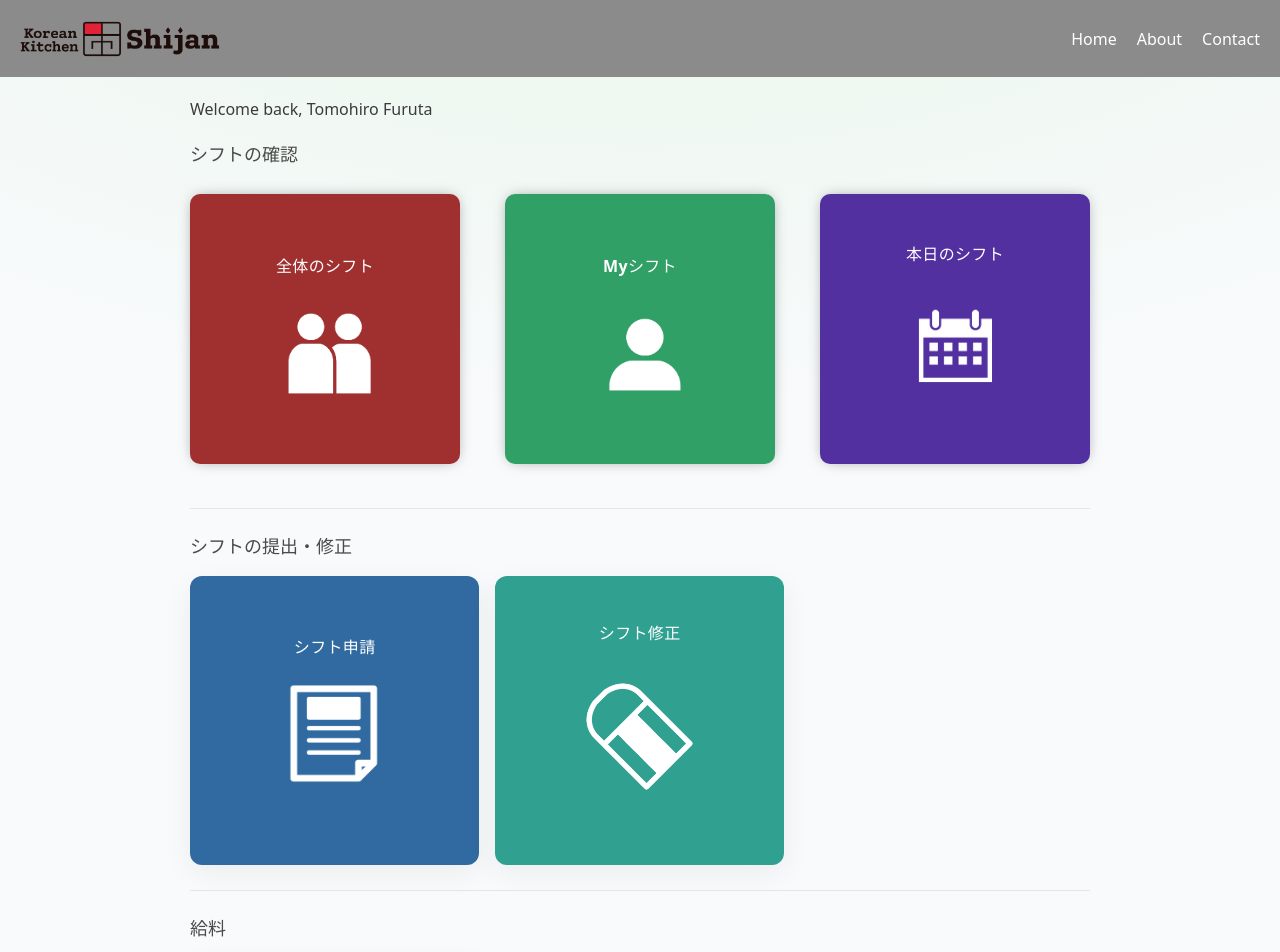
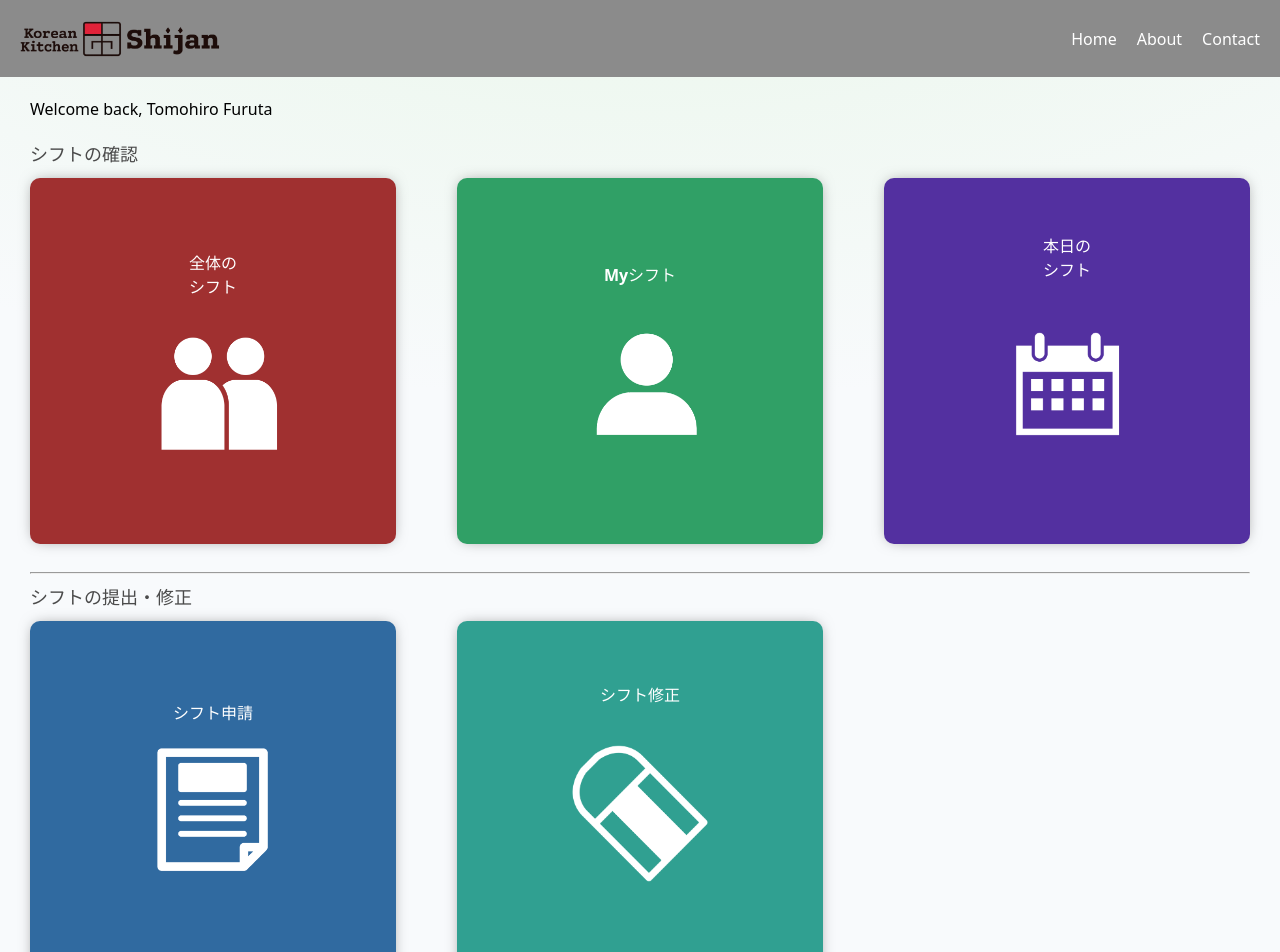
Before and after one commit to kei0101xw/web-shift-manager, a React (Vite) app in the folder frontend/: page /home in a window 1280 px wide. Shown: the top 952 px of the page. Built offline with nearby package versions, Linux system fonts and the light colour scheme; sample sign-in values are in the browser's storage.

Commit message:
[fix] 従業員のホーム画面のcssを修正

```diff
--- a/frontend/src/pages/Home/Home.css
+++ b/frontend/src/pages/Home/Home.css
@@ -1,248 +1,153 @@
-/* =========================
-   Design Tokens (CSS変数)
-   ========================= */
-:root {
-  --c-text: #3b3b3b;
-  --c-muted: #4b4b4b;
-  --c-white: #fff;
-
-  --c-all: #a03030;
-  --c-my: #30a066;
-  --c-today: #5330a0;
-  --c-apply: #306aa0;
-  --c-modify: #30a091;
-  --c-salary: #a07530;
-
-  --c-all-hover: #972d2d;
-  --c-my-hover: #2c9660;
-  --c-today-hover: #4e2c97;
-  --c-apply-hover: #2e6599;
-  --c-modify-hover: #2d9688;
-  --c-salary-hover: #8f6b2e;
-
-  --radius: 12px;
-  --shadow: 0 6px 18px rgba(0, 0, 0, 0.12);
-  --shadow-hover: 0 10px 24px rgba(0, 0, 0, 0.16);
-  --gap: 16px;
-  --gap-lg: 24px;
-  --transition: 180ms ease;
-  --container-max: 960px;
-}
-
-/* ダークモード（自動切替） */
-@media (prefers-color-scheme: dark) {
-  :root {
-    --c-text: #e6e6e6;
-    --c-muted: #cccccc;
-    --shadow: 0 6px 18px rgba(0, 0, 0, 0.4);
-    --shadow-hover: 0 10px 24px rgba(0, 0, 0, 0.5);
-  }
-}
-
-/* モーションを控えめに */
-@media (prefers-reduced-motion: reduce) {
-  * {
-    animation-duration: 0.01ms !important;
-    animation-iteration-count: 1 !important;
-    transition-duration: 0.01ms !important;
-    scroll-behavior: auto !important;
-  }
-}
-
-/* =========================
-   Layout
-   ========================= */
 .home-container {
-  padding: 20px 24px 32px;
-  margin: 0 auto;
-  max-width: var(--container-max);
-  color: var(--c-text);
+  padding: 20px 30px 30px 30px;
 }
 
 .all-button-group {
-  margin-top: var(--gap-lg);
+  margin-top: 20px;
 }
 
-/* セクションタイトル */
-.button-title {
-  font-weight: 700;
-  color: var(--c-muted);
-  font-size: 18px;
-  margin: 12px 0 var(--gap);
+.shift-button-group {
+  display: flex;
+  justify-content: space-between;
 }
 
-/* 仕切り線を控えめに */
-hr {
+.shift-button {
+  width: 30%;
+  aspect-ratio: 1 / 1;
+  margin: 10px 0 20px 0;
   border: none;
-  border-top: 1px solid rgba(0, 0, 0, 0.08);
-  margin: var(--gap-lg) 0;
-}
-@media (prefers-color-scheme: dark) {
-  hr {
-    border-top-color: rgba(255, 255, 255, 0.12);
-  }
+  border-radius: 10%;
+  cursor: pointer;
+  color: white;
+  font-weight: 600;
+  box-shadow: 0px 0px 15px -5px #777777;
+  border-radius: 10px;
 }
 
-/* =========================
-   Buttons (共通ベース)
-   ========================= */
-.shift-button,
-.shift-apply-button,
-.shift-modify-button,
-.salary-calc-button {
-  display: inline-flex;
-  flex-direction: column;
-  align-items: center;
-  justify-content: center;
-
-  aspect-ratio: 1 / 1;
-  width: 100%;
-  border: none;
-  border-radius: var(--radius);
-  cursor: pointer;
-  color: var(--c-white);
-  font-weight: 700;
-  letter-spacing: 0.02em;
-
-  box-shadow: var(--shadow);
-  transition: transform var(--transition), box-shadow var(--transition),
-    filter var(--transition), background-color var(--transition);
-  will-change: transform;
+.shift-button.all {
+  background-color: #a03030;
 }
 
-/* ホバー/アクティブ/フォーカス共通 */
-.shift-button:hover,
-.shift-apply-button:hover,
-.shift-modify-button:hover,
-.salary-calc-button:hover {
-  transform: translateY(-2px);
-  box-shadow: var(--shadow-hover);
+.shift-button.my {
+  background-color: #30a066;
 }
 
-.shift-button:active,
-.shift-apply-button:active,
-.shift-modify-button:active,
-.salary-calc-button:active {
-  transform: translateY(0);
-  filter: brightness(0.95);
-}
-
-.shift-button:focus-visible,
-.shift-apply-button:focus-visible,
-.shift-modify-button:focus-visible,
-.salary-calc-button:focus-visible {
-  outline: 3px solid rgba(66, 153, 225, 0.7);
-  outline-offset: 2px;
-}
-
-/* ボタン内テキスト */
-.shift-button-sentence,
-.shift-apply-button-sentence,
-.shift-modify-button-sentence,
-.salary-calc-sentence {
-  font-size: 16px;
-  margin-bottom: 8px;
-}
-
-/* アイコン（白抜きのまま扱いやすく） */
-.people-logo,
-.human-logo,
-.calendar-logo,
-.money-logo,
-.paper-logo,
-.eraser-logo {
-  width: 56%;
-  height: auto;
-  filter: brightness(0) invert(1);
-  user-select: none;
-  pointer-events: none;
-}
-
-/* アイコンサイズの微調整（必要なら個別に） */
-.calendar-logo,
-.eraser-logo {
-  width: 62%;
-}
-
-/* =========================
-   Groups（レイアウト群）
-   ========================= */
-.shift-button-group {
-  display: grid;
-  grid-template-columns: repeat(3, minmax(140px, 1fr));
-  gap: var(--gap);
+.shift-button.today {
+  background-color: #5330a0;
 }
 
 .shift-apply-modify-group {
   display: grid;
-  grid-template-columns: repeat(3, minmax(140px, 1fr));
-  gap: var(--gap);
-}
-
-/* 1つだけのグリッドでも崩れないように */
-.salary-calc-button-group {
-  display: grid;
-  grid-template-columns: repeat(3, minmax(140px, 1fr));
-  gap: var(--gap);
-}
-
-/* スマホ〜タブレットでの応答 */
-@media (max-width: 920px) {
-  .shift-button-group,
-  .shift-apply-modify-group,
-  .salary-calc-button-group {
-    grid-template-columns: repeat(2, minmax(120px, 1fr));
-  }
-}
-@media (max-width: 560px) {
-  .shift-button-group,
-  .shift-apply-modify-group,
-  .salary-calc-button-group {
-    grid-template-columns: 1fr;
-  }
-}
-
-/* =========================
-   Variant Colors（役割別色）
-   ========================= */
-.shift-button.all {
-  background-color: var(--c-all);
-}
-.shift-button.all:hover {
-  background-color: var(--c-all-hover);
-}
-
-.shift-button.my {
-  background-color: var(--c-my);
-}
-.shift-button.my:hover {
-  background-color: var(--c-my-hover);
-}
-
-.shift-button.today {
-  background-color: var(--c-today);
-}
-.shift-button.today:hover {
-  background-color: var(--c-today-hover);
+  grid-template-columns: 30% 30% 30%;
+  justify-content: space-between;
 }
 
 .shift-apply-button {
-  background-color: var(--c-apply);
-}
-.shift-apply-button:hover {
-  background-color: var(--c-apply-hover);
+  margin: 10px 0 20px 0;
+  border: none;
+  border-radius: 10%;
+  cursor: pointer;
+  background-color: #306aa0;
+  color: white;
+  font-weight: 600;
+  box-shadow: 0px 0px 15px -5px #777777;
+  border-radius: 10px;
 }
 
 .shift-modify-button {
-  background-color: var(--c-modify);
+  aspect-ratio: 1 / 1;
+  margin: 10px 0 20px 0;
+  border: none;
+  border-radius: 10%;
+  cursor: pointer;
+  background-color: #30a091;
+  color: white;
+  font-weight: 600;
+  box-shadow: 0px 0px 15px -5px #777777;
+  border-radius: 10px;
 }
-.shift-modify-button:hover {
-  background-color: var(--c-modify-hover);
+
+.salary-calc-button-group {
+  display: flex;
+  flex-wrap: wrap; /* 画面が狭いときは自動で折り返し */
 }
 
 .salary-calc-button {
-  background-color: var(--c-salary);
+  width: 30%;
+  background-color: #04673a;
+  aspect-ratio: 1 / 1;
+  margin: 10px 50px 20px 0;
+  border: none;
+  border-radius: 10px;
+  cursor: pointer;
+  color: white;
+  font-weight: 600;
+  box-shadow: 0px 0px 15px -5px #777777;
 }
-.salary-calc-button:hover {
-  background-color: var(--c-salary-hover);
+
+.people-logo {
+  width: 50%;
+  height: auto;
+  filter: brightness(0) invert(1);
 }
+
+.human-logo {
+  width: 50%;
+  height: auto;
+  filter: brightness(0) invert(1);
+}
+
+.calendar-logo {
+  width: 60%;
+  height: auto;
+  filter: brightness(0) invert(1);
+}
+
+.money-logo {
+  width: 50%;
+  height: auto;
+  filter: brightness(0) invert(1);
+}
+
+.paper-logo {
+  width: 50%;
+  height: auto;
+  filter: brightness(0) invert(1);
+}
+
+.eraser-logo {
+  width: 60%;
+  height: auto;
+  filter: brightness(0) invert(1);
+}
+
+.button-title {
+  font-weight: 600;
+  color: #4b4b4b;
+  font-size: 18px;
+  margin-top: 10px;
+}
+
+.shift-button.all:hover {
+  background-color: rgb(151, 45, 45);
+}
+
+.shift-button.my:hover {
+  background-color: #2c9660;
+}
+
+.shift-button.today:hover {
+  background-color: #4e2c97;
+}
+
+.shift-apply-button:hover {
+  background-color: #2e6599;
+}
+
+.shift-modify-button:hover {
+  background-color: #2d9688;
+}
+
+.salary-calc-button {
+  background-color: #976e2d;
+}
--- a/frontend/src/pages/Home/Home.jsx
+++ b/frontend/src/pages/Home/Home.jsx
@@ -21,7 +21,11 @@ const Home = () => {
               className="shift-button all"
               onClick={() => navigate("/allshift")}
             >
-              <div className="shift-button-sentence">全体のシフト</div>
+              <div className="shift-button-sentence">
+                全体の
+                <br />
+                シフト
+              </div>
               <img src={people} alt="ロゴ画像" className="people-logo" />
             </button>
             <button
@@ -35,7 +39,11 @@ const Home = () => {
               className="shift-button today"
               onClick={() => navigate("/todayshift")}
             >
-              <div className="shift-button-sentence">本日のシフト</div>
+              <div className="shift-button-sentence">
+                本日の
+                <br />
+                シフト
+              </div>
               <img src={calendar} alt="ロゴ画像" className="calendar-logo" />
             </button>
           </div>
```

☆ ☆ ☆ ☆ ☆

WORK REQUEST – "flex" is the string to look for; please copy every line of the records above where it appears.

ANSWER SPACE –
+  display: flex;
-  display: inline-flex;
-  flex-direction: column;
+  display: flex;
+  flex-wrap: wrap; /* 画面が狭いときは自動で折り返し */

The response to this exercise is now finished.